++++ LISTED ENTRIES ++++

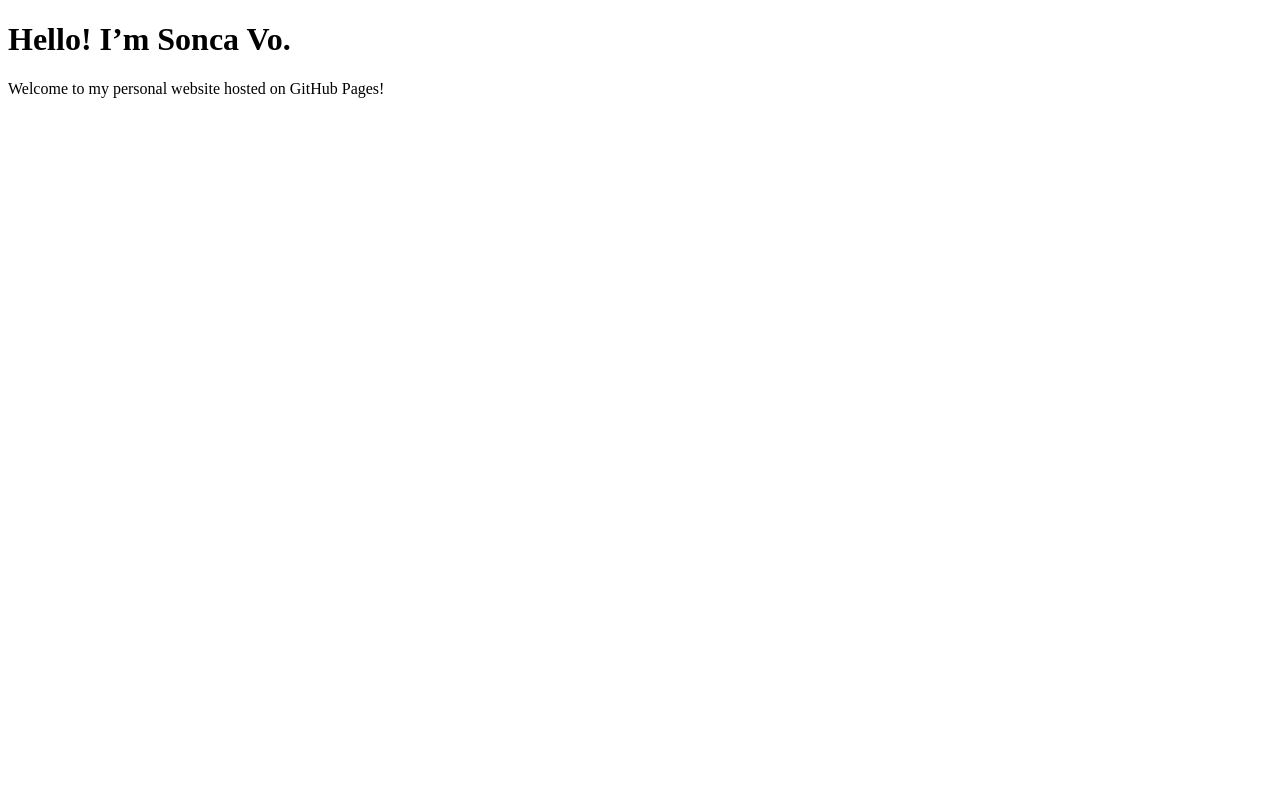
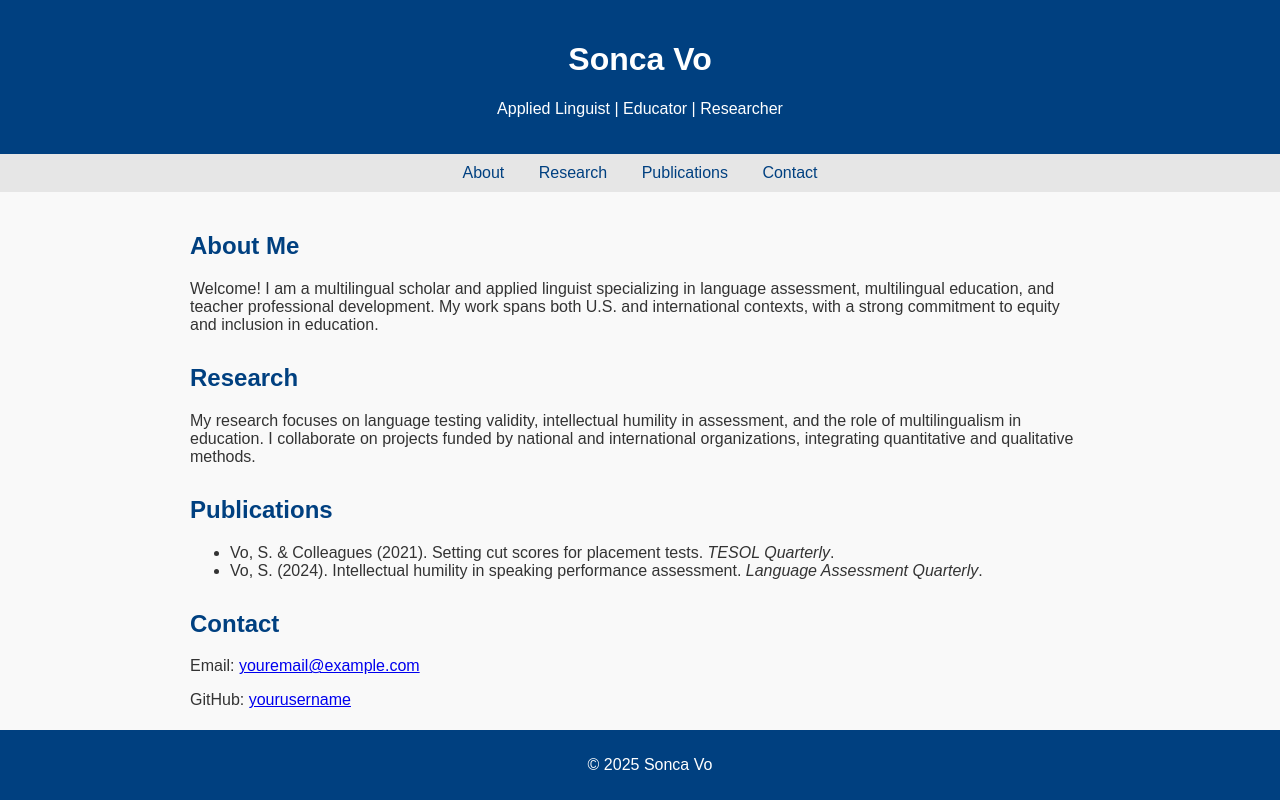
Before and after one commit to soncavo/soncathanhvo.github.io, a plain HTML site: page index.html in a window 1280 px wide. Drawn offline with Linux system fonts and the light colour scheme.

Commit message:
Update index.html

```diff
--- a/index.html
+++ b/index.html
@@ -1,10 +1,100 @@
 <!DOCTYPE html>
-<html>
+<html lang="en">
 <head>
-  <title>My Personal Page</title>
+    <meta charset="UTF-8">
+    <meta name="viewport" content="width=device-width, initial-scale=1.0">
+    <title>Sonca Vo - Personal Page</title>
+    <style>
+        body {
+            font-family: Arial, sans-serif;
+            margin: 0;
+            padding: 0;
+            background-color: #f9f9f9;
+            color: #333;
+        }
+        header {
+            background-color: #004080;
+            color: white;
+            padding: 20px;
+            text-align: center;
+        }
+        nav {
+            background-color: #e6e6e6;
+            padding: 10px;
+            text-align: center;
+        }
+        nav a {
+            color: #004080;
+            margin: 0 15px;
+            text-decoration: none;
+        }
+        nav a:hover {
+            text-decoration: underline;
+        }
+        main {
+            padding: 20px;
+            max-width: 900px;
+            margin: auto;
+        }
+        section {
+            margin-bottom: 30px;
+        }
+        h2 {
+            color: #004080;
+        }
+        footer {
+            background-color: #004080;
+            color: white;
+            text-align: center;
+            padding: 10px;
+            position: fixed;
+            width: 100%;
+            bottom: 0;
+        }
+    </style>
 </head>
 <body>
-  <h1>Hello! I’m Sonca Vo.</h1>
-  <p>Welcome to my personal website hosted on GitHub Pages!</p>
+    <header>
+        <h1>Sonca Vo</h1>
+        <p>Applied Linguist | Educator | Researcher</p>
+    </header>
+
+    <nav>
+        <a href="#about">About</a>
+        <a href="#research">Research</a>
+        <a href="#publications">Publications</a>
+        <a href="#contact">Contact</a>
+    </nav>
+
+    <main>
+        <section id="about">
+            <h2>About Me</h2>
+            <p>Welcome! I am a multilingual scholar and applied linguist specializing in language assessment, multilingual education, and teacher professional development. My work spans both U.S. and international contexts, with a strong commitment to equity and inclusion in education.</p>
+        </section>
+
+        <section id="research">
+            <h2>Research</h2>
+            <p>My research focuses on language testing validity, intellectual humility in assessment, and the role of multilingualism in education. I collaborate on projects funded by national and international organizations, integrating quantitative and qualitative methods.</p>
+        </section>
+
+        <section id="publications">
+            <h2>Publications</h2>
+            <ul>
+                <li>Vo, S. & Colleagues (2021). Setting cut scores for placement tests. <em>TESOL Quarterly</em>.</li>
+                <li>Vo, S. (2024). Intellectual humility in speaking performance assessment. <em>Language Assessment Quarterly</em>.</li>
+                <!-- Add more here -->
+            </ul>
+        </section>
+
+        <section id="contact">
+            <h2>Contact</h2>
+            <p>Email: <a href="mailto:youremail@example.com">youremail@example.com</a></p>
+            <p>GitHub: <a href="https://github.com/yourusername" target="_blank">yourusername</a></p>
+        </section>
+    </main>
+
+    <footer>
+        <p>&copy; 2025 Sonca Vo</p>
+    </footer>
 </body>
 </html>
```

++++

_TASK PROMPT_: The records above must be output exactly, except for the pictures.

_ANSWER TO THE PROBLEM_:
Before and after one commit to soncavo/soncathanhvo.github.io, a plain HTML site: page index.html in a window 1280 px wide. Drawn offline with Linux system fonts and the light colour scheme.

Commit message:
Update index.html

```diff
--- a/index.html
+++ b/index.html
@@ -1,10 +1,100 @@
 <!DOCTYPE html>
-<html>
+<html lang="en">
 <head>
-  <title>My Personal Page</title>
+    <meta charset="UTF-8">
+    <meta name="viewport" content="width=device-width, initial-scale=1.0">
+    <title>Sonca Vo - Personal Page</title>
+    <style>
+        body {
+            font-family: Arial, sans-serif;
+            margin: 0;
+            padding: 0;
+            background-color: #f9f9f9;
+            color: #333;
+        }
+        header {
+            background-color: #004080;
+            color: white;
+            padding: 20px;
+            text-align: center;
+        }
+        nav {
+            background-color: #e6e6e6;
+            padding: 10px;
+            text-align: center;
+        }
+        nav a {
+            color: #004080;
+            margin: 0 15px;
+            text-decoration: none;
+        }
+        nav a:hover {
+            text-decoration: underline;
+        }
+        main {
+            padding: 20px;
+            max-width: 900px;
+            margin: auto;
+        }
+        section {
+            margin-bottom: 30px;
+        }
+        h2 {
+            color: #004080;
+        }
+        footer {
+            background-color: #004080;
+            color: white;
+            text-align: center;
+            padding: 10px;
+            position: fixed;
+            width: 100%;
+            bottom: 0;
+        }
+    </style>
 </head>
 <body>
-  <h1>Hello! I’m Sonca Vo.</h1>
-  <p>Welcome to my personal website hosted on GitHub Pages!</p>
+    <header>
+        <h1>Sonca Vo</h1>
+        <p>Applied Linguist | Educator | Researcher</p>
+    </header>
+
+    <nav>
+        <a href="#about">About</a>
+        <a href="#research">Research</a>
+        <a href="#publications">Publications</a>
+        <a href="#contact">Contact</a>
+    </nav>
+
+    <main>
+        <section id="about">
+            <h2>About Me</h2>
+            <p>Welcome! I am a multilingual scholar and applied linguist specializing in language assessment, multilingual education, and teacher professional development. My work spans both U.S. and international contexts, with a strong commitment to equity and inclusion in education.</p>
+        </section>
+
+        <section id="research">
+            <h2>Research</h2>
+            <p>My research focuses on language testing validity, intellectual humility in assessment, and the role of multilingualism in education. I collaborate on projects funded by national and international organizations, integrating quantitative and qualitative methods.</p>
+        </section>
+
+        <section id="publications">
+            <h2>Publications</h2>
+            <ul>
+                <li>Vo, S. & Colleagues (2021). Setting cut scores for placement tests. <em>TESOL Quarterly</em>.</li>
+                <li>Vo, S. (2024). Intellectual humility in speaking performance assessment. <em>Language Assessment Quarterly</em>.</li>
+                <!-- Add more here -->
+            </ul>
+        </section>
+
+        <section id="contact">
+            <h2>Contact</h2>
+            <p>Email: <a href="mailto:youremail@example.com">youremail@example.com</a></p>
+            <p>GitHub: <a href="https://github.com/yourusername" target="_blank">yourusername</a></p>
+        </section>
+    </main>
+
+    <footer>
+        <p>&copy; 2025 Sonca Vo</p>
+    </footer>
 </body>
 </html>
```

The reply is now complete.